The announcement comes as college towns across Washington have seen a spike in COVID-19 cases.
Places like the University of Washington and Washington State University, in particular, have been battling a surge in the pandemic.
Inslee said at least 800 cases statewide were linked to large college gatherings and Greek social events.
To help lower the cases, Inslee announced the following restrictions:
- Masks are required at all times when students are outside of their sleeping rooms.
- No more than two people per sleeping room – no congregate sleeping porches.
- Limited visitation to five people outside of the house at one time (must be masked and physically distanced).
- Only one visitor is allowed in a dorm/sleeping room (must be masked and physically distanced).
- Only five people or visitors at one time in one place – no Apple Cup watching with more than five people (must be masked and physically distanced).
- Colleges must provide isolation and quarantine facilities to Greek system houses, off-campus congregate houses, students living in dorms and personnel if they don’t have a place to go.
- For institutions without residential facilities, develop a plan with the relevant local health jurisdiction to address the isolation and/or quarantine needs among any of their staff and students who are unable to isolate or quarantine in their usual residence.

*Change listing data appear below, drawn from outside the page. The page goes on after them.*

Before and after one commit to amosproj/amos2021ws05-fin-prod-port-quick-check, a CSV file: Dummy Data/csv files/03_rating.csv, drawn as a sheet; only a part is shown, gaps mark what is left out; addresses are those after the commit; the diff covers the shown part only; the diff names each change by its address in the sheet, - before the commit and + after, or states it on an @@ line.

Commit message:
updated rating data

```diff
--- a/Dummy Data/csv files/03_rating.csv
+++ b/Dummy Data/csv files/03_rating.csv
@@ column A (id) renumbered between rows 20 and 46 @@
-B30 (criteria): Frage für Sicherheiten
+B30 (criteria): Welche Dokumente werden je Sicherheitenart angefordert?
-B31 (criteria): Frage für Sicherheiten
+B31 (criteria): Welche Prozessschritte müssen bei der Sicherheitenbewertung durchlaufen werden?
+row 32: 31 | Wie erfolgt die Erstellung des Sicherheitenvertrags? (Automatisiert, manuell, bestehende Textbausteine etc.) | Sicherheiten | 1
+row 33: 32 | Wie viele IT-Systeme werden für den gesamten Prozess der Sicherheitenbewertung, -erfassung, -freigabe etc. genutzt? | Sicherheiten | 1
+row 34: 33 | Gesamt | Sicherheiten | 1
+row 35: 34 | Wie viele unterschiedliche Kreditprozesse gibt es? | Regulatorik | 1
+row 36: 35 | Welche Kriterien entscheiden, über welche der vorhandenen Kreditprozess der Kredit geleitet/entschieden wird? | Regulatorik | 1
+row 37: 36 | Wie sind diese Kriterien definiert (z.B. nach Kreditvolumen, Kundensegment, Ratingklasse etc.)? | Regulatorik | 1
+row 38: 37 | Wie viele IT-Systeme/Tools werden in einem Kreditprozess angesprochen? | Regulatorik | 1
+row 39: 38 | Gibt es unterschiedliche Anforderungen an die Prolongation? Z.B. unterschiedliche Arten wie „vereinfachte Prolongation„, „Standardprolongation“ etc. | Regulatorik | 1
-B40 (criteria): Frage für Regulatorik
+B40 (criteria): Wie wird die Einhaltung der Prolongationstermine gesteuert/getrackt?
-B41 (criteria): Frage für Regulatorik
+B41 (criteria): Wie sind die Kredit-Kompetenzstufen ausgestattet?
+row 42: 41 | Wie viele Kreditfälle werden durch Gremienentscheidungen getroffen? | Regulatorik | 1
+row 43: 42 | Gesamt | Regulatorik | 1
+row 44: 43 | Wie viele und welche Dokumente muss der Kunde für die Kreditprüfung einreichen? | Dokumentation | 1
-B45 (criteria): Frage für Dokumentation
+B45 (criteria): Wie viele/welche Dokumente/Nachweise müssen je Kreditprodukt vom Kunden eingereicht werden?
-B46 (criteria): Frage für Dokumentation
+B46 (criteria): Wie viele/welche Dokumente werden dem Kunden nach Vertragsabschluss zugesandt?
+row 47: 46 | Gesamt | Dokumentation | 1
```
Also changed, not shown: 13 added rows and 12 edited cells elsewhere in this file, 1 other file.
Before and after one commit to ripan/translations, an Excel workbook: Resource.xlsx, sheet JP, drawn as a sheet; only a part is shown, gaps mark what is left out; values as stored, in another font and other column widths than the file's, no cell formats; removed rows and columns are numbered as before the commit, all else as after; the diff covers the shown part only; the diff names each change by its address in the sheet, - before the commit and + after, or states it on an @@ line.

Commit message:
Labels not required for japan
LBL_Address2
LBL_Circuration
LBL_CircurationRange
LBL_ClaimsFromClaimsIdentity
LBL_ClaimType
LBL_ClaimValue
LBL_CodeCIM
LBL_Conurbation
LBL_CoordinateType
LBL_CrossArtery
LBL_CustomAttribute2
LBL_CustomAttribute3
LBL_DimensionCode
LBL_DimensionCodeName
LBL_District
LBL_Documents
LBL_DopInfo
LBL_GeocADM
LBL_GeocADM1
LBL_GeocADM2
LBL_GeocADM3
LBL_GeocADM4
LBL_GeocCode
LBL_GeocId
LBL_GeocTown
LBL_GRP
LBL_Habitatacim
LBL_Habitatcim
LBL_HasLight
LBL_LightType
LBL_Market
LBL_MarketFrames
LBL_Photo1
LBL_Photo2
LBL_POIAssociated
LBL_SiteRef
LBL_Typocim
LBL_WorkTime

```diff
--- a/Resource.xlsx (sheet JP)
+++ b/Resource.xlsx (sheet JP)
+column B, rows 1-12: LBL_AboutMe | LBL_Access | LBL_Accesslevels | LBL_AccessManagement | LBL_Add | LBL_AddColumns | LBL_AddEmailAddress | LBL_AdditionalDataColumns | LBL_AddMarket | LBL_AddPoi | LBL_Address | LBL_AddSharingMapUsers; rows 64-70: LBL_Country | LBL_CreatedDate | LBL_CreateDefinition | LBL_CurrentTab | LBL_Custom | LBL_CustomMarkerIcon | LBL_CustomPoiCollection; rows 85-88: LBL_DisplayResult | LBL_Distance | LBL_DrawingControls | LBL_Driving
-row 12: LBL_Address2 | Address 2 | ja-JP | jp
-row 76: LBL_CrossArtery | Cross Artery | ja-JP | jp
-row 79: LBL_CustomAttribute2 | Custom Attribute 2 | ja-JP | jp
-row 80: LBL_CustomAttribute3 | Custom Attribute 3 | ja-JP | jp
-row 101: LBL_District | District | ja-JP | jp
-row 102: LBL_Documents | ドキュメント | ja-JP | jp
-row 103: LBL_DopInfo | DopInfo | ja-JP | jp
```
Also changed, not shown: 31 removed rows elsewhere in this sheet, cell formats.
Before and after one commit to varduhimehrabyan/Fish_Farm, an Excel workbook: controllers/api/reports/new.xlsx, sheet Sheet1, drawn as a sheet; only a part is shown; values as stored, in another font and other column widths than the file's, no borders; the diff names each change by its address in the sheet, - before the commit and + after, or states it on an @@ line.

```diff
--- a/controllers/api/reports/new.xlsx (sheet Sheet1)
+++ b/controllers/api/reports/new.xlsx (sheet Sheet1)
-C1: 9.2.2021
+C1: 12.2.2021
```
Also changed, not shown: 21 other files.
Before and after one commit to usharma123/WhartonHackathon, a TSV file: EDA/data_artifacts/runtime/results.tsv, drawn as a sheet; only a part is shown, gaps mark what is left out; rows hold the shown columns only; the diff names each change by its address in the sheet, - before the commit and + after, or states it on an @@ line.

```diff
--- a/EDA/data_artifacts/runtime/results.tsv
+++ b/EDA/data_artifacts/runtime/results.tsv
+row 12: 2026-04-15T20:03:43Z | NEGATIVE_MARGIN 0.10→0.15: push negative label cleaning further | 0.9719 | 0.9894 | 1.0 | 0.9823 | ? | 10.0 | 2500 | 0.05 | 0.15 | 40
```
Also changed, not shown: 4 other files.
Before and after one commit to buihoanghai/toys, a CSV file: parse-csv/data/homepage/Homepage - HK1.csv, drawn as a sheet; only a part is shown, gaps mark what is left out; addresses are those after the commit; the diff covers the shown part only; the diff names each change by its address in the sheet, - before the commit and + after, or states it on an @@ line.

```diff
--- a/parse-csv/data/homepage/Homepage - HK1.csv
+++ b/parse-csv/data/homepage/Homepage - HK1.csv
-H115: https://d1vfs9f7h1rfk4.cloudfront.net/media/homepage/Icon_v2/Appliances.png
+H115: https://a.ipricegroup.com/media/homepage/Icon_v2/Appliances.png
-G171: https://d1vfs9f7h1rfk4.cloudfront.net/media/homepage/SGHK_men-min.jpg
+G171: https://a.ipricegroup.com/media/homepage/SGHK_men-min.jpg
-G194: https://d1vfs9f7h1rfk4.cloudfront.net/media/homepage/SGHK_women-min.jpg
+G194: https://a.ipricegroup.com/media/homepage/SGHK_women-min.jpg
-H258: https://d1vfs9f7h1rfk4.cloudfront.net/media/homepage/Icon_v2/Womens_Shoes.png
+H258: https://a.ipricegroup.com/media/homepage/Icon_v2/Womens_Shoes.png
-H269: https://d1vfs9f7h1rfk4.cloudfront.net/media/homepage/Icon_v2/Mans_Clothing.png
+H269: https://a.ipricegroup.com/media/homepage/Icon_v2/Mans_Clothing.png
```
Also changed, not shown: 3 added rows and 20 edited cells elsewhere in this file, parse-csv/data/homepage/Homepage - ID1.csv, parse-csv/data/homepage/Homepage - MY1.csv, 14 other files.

- All meals must follow current guidance – grab and go or single tables.
- Suggestions on public safety enforcement agencies partnerships.
A COVID-19 outbreak involving students at the UW fraternities and sororities continues to grow with 242 positive cases as of Oct. 13.
The cases were spread among 17 sororities and fraternities in the 45-chapter system, which is north of the university campus in Seattle, according to the university.
WSU also saw a large spike in cases as Whitman County and Pullman. Many of these cases were contributed to large gatherings at WSU.
Washington health officials warned Tuesday the state could be entering a fall surge in the coronavirus pandemic as cases increase at “an alarming rate.”
The Washington State Department of Health (DOH) warned climbing cases, if left unchecked, could have “serious consequences” on the health care system, reopening schools and the economy.
From Sept. 25-Oct. 8, there were 100.6 new cases per 100,000 people in Washington, according to the most recent complete DOH data. This is higher than the first peak at the end of March and early April (72.4 new cases) but hasn’t reached the second peak in July (150.6 new cases).
DOH says this trend in increasing cases is likely connected to widespread disease transmission, not localized outbreaks.